I liked Less a lot.
Arthur Less is a white middle-aged, gay, American man walking around with his white middle-aged, gay American sorrows. Well, that is the character in a novel Less is writing. “It’s a little hard to feel sorry for a guy like that,” says a friend. True that.
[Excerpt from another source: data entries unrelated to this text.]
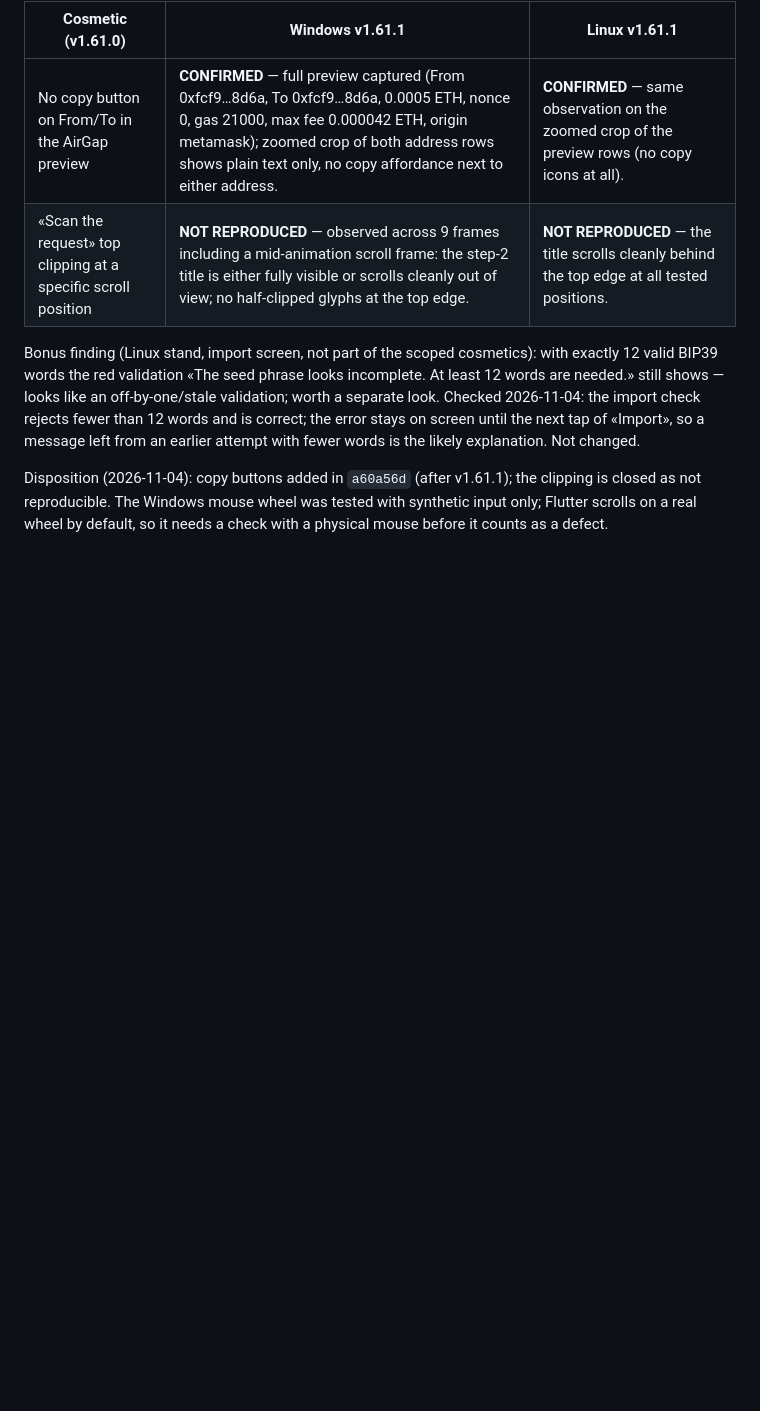
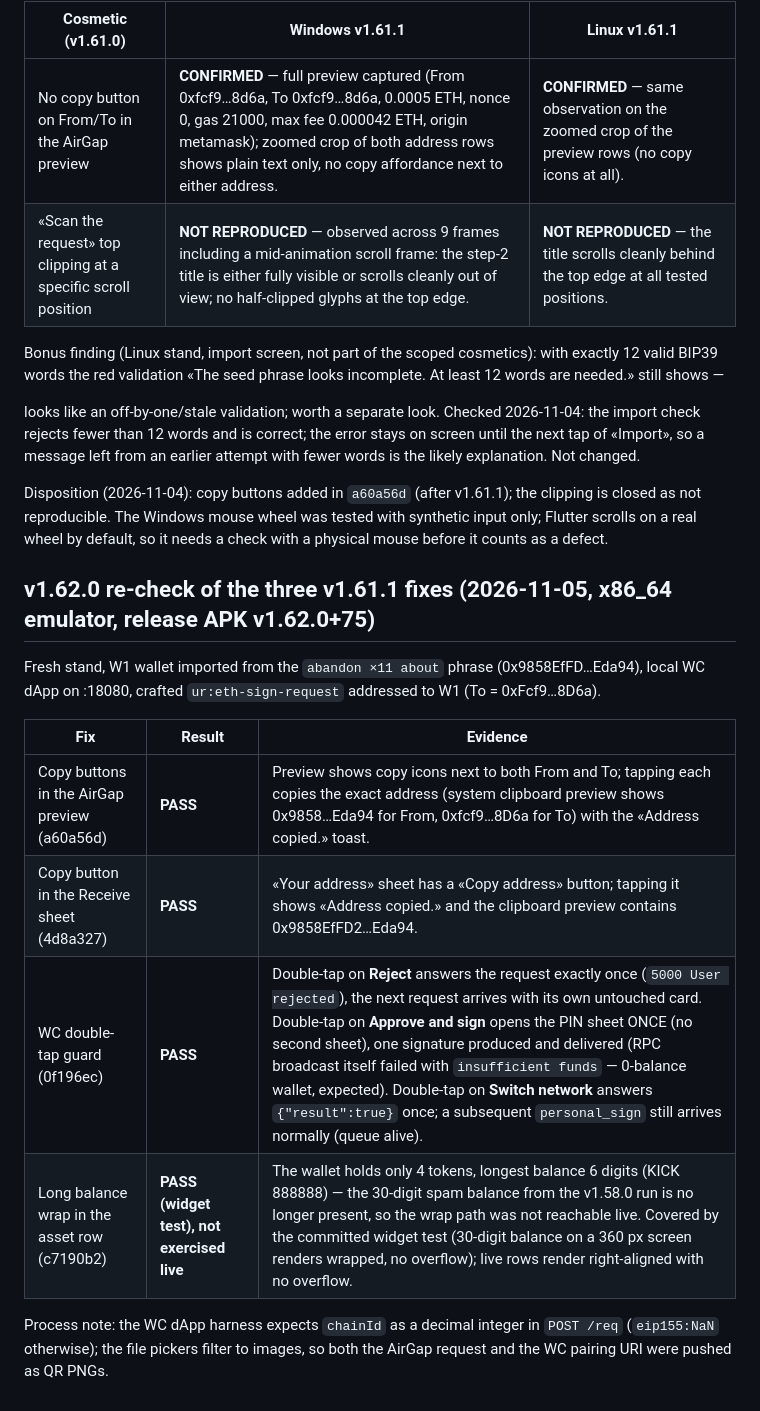
Before and after one commit to code-agent-43824/mobile-wallet-demo, a Markdown page: docs/device-test-matrix.md, the part around the change. GitHub-like rendering; blank space fills up the shorter version.

Commit message:
device-test-matrix: re-check the three v1.62.0 fixes live

```diff
--- a/docs/device-test-matrix.md
+++ b/docs/device-test-matrix.md
@@ -242,6 +242,7 @@ Platform notes (test environment, not product defects):
 
 Bonus finding (Linux stand, import screen, not part of the scoped cosmetics): with exactly 12 valid BIP39
 words the red validation «The seed phrase looks incomplete. At least 12 words are needed.» still shows —
+
 looks like an off-by-one/stale validation; worth a separate look. Checked 2026-11-04: the import check rejects
 fewer than 12 words and is correct; the error stays on screen until the next tap of «Import», so a message left from
 an earlier attempt with fewer words is the likely explanation. Not changed.
@@ -249,3 +250,18 @@ an earlier attempt with fewer words is the likely explanation. Not changed.
 Disposition (2026-11-04): copy buttons added in `a60a56d` (after v1.61.1); the clipping is closed as not
 reproducible. The Windows mouse wheel was tested with synthetic input only; Flutter scrolls on a real wheel by
 default, so it needs a check with a physical mouse before it counts as a defect.
+
+## v1.62.0 re-check of the three v1.61.1 fixes (2026-11-05, x86_64 emulator, release APK v1.62.0+75)
+
+Fresh stand, W1 wallet imported from the `abandon ×11 about` phrase (0x9858EfFD…Eda94), local WC dApp on :18080,
+crafted `ur:eth-sign-request` addressed to W1 (To = 0xFcf9…8D6a).
+
+| Fix | Result | Evidence |
+| --- | --- | --- |
+| Copy buttons in the AirGap preview (a60a56d) | **PASS** | Preview shows copy icons next to both From and To; tapping each copies the exact address (system clipboard preview shows 0x9858…Eda94 for From, 0xfcf9…8D6a for To) with the «Address copied.» toast. |
+| Copy button in the Receive sheet (4d8a327) | **PASS** | «Your address» sheet has a «Copy address» button; tapping it shows «Address copied.» and the clipboard preview contains 0x9858EfFD2…Eda94. |
+| WC double-tap guard (0f196ec) | **PASS** | Double-tap on **Reject** answers the request exactly once (`5000 User rejected`), the next request arrives with its own untouched card. Double-tap on **Approve and sign** opens the PIN sheet ONCE (no second sheet), one signature produced and delivered (RPC broadcast itself failed with `insufficient funds` — 0-balance wallet, expected). Double-tap on **Switch network** answers `{"result":true}` once; a subsequent `personal_sign` still arrives normally (queue alive). |
+| Long balance wrap in the asset row (c7190b2) | **PASS (widget test), not exercised live** | The wallet holds only 4 tokens, longest balance 6 digits (KICK 888888) — the 30-digit spam balance from the v1.58.0 run is no longer present, so the wrap path was not reachable live. Covered by the committed widget test (30-digit balance on a 360 px screen renders wrapped, no overflow); live rows render right-aligned with no overflow. |
+
+Process note: the WC dApp harness expects `chainId` as a decimal integer in `POST /req` (`eip155:NaN` otherwise);
+the file pickers filter to images, so both the AirGap request and the WC pairing URI were pushed as QR PNGs.
```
But somehow we do! Arthur Less is a lovable white middle-aged, gay, American man. All the boys say he kisses like he means it. And Less is nursing a broken heart. He is confused and struggling to understand the depths of his emotions. His much younger ex, Freddy, is about to marry someone else. Less lets him go, because he loves him so much and doesn’t believe he can make him happy. Less leaves town to escape the despair of loss. Continue reading “Less – book review”